(Data extracted from a collection)
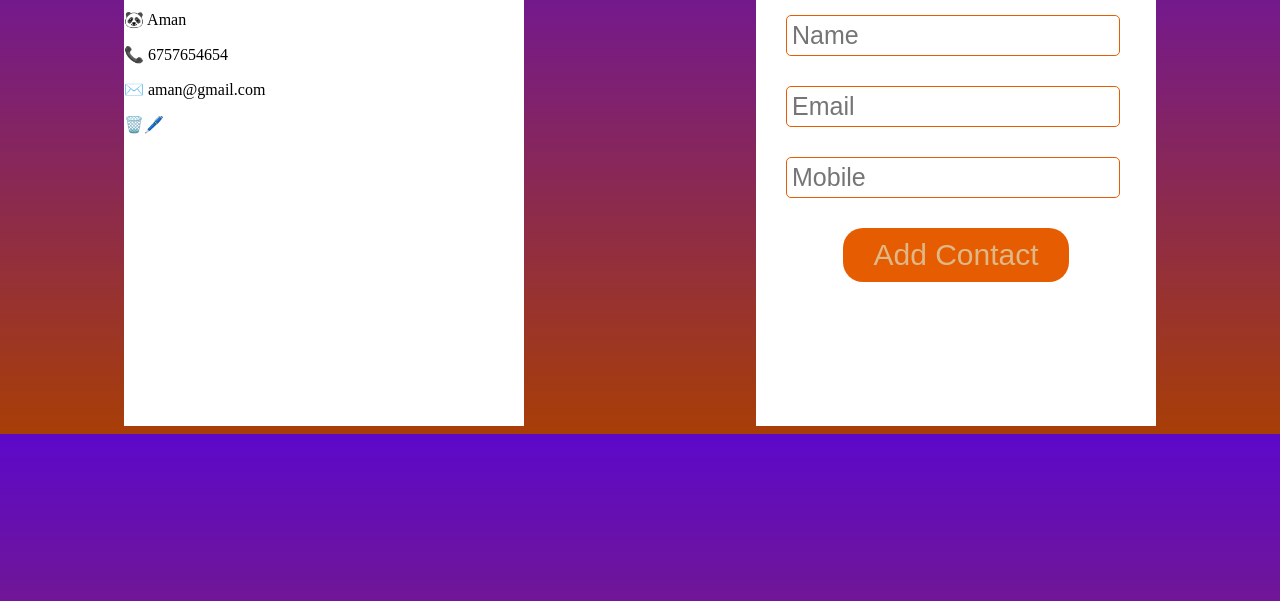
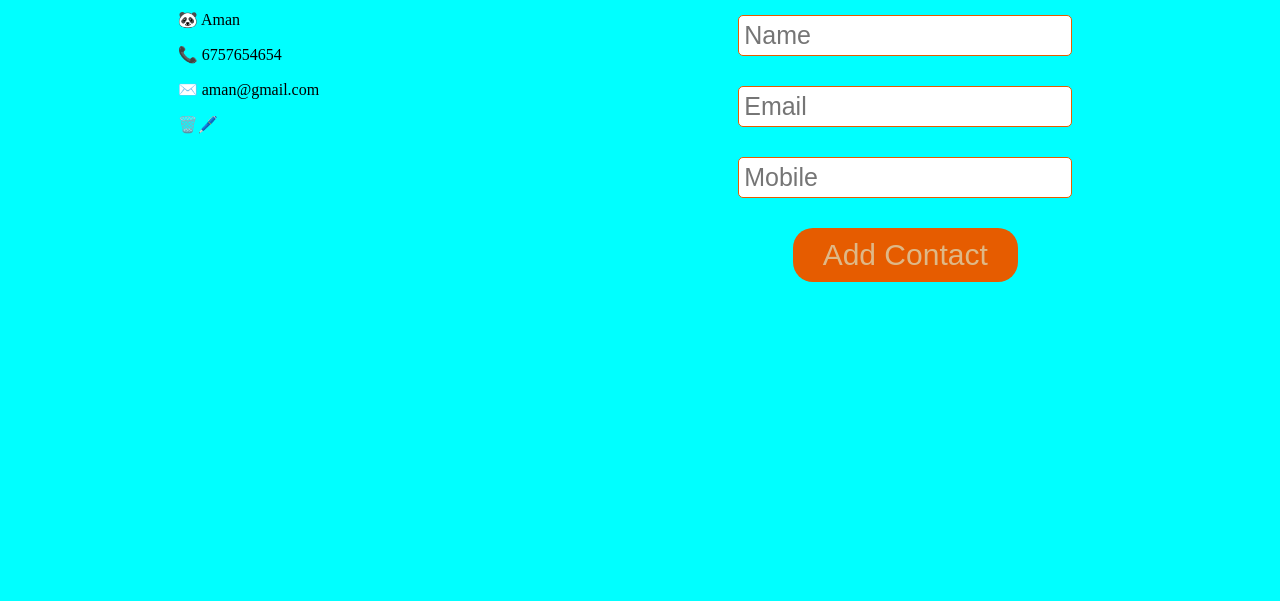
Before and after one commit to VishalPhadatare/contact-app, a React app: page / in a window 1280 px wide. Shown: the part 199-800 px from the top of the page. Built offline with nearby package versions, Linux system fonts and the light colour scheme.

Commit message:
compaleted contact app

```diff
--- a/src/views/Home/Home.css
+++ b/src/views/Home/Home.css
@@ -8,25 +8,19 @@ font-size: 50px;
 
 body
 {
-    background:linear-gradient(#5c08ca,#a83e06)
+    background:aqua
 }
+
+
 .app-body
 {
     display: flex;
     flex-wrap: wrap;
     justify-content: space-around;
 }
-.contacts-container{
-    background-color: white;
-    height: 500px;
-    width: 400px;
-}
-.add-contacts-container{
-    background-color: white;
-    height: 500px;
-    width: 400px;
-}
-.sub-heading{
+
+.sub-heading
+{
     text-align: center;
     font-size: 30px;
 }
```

Task requirements: Scan the entries above for lines with "background" in them, then report how many there are as a plain number.

Your response: 4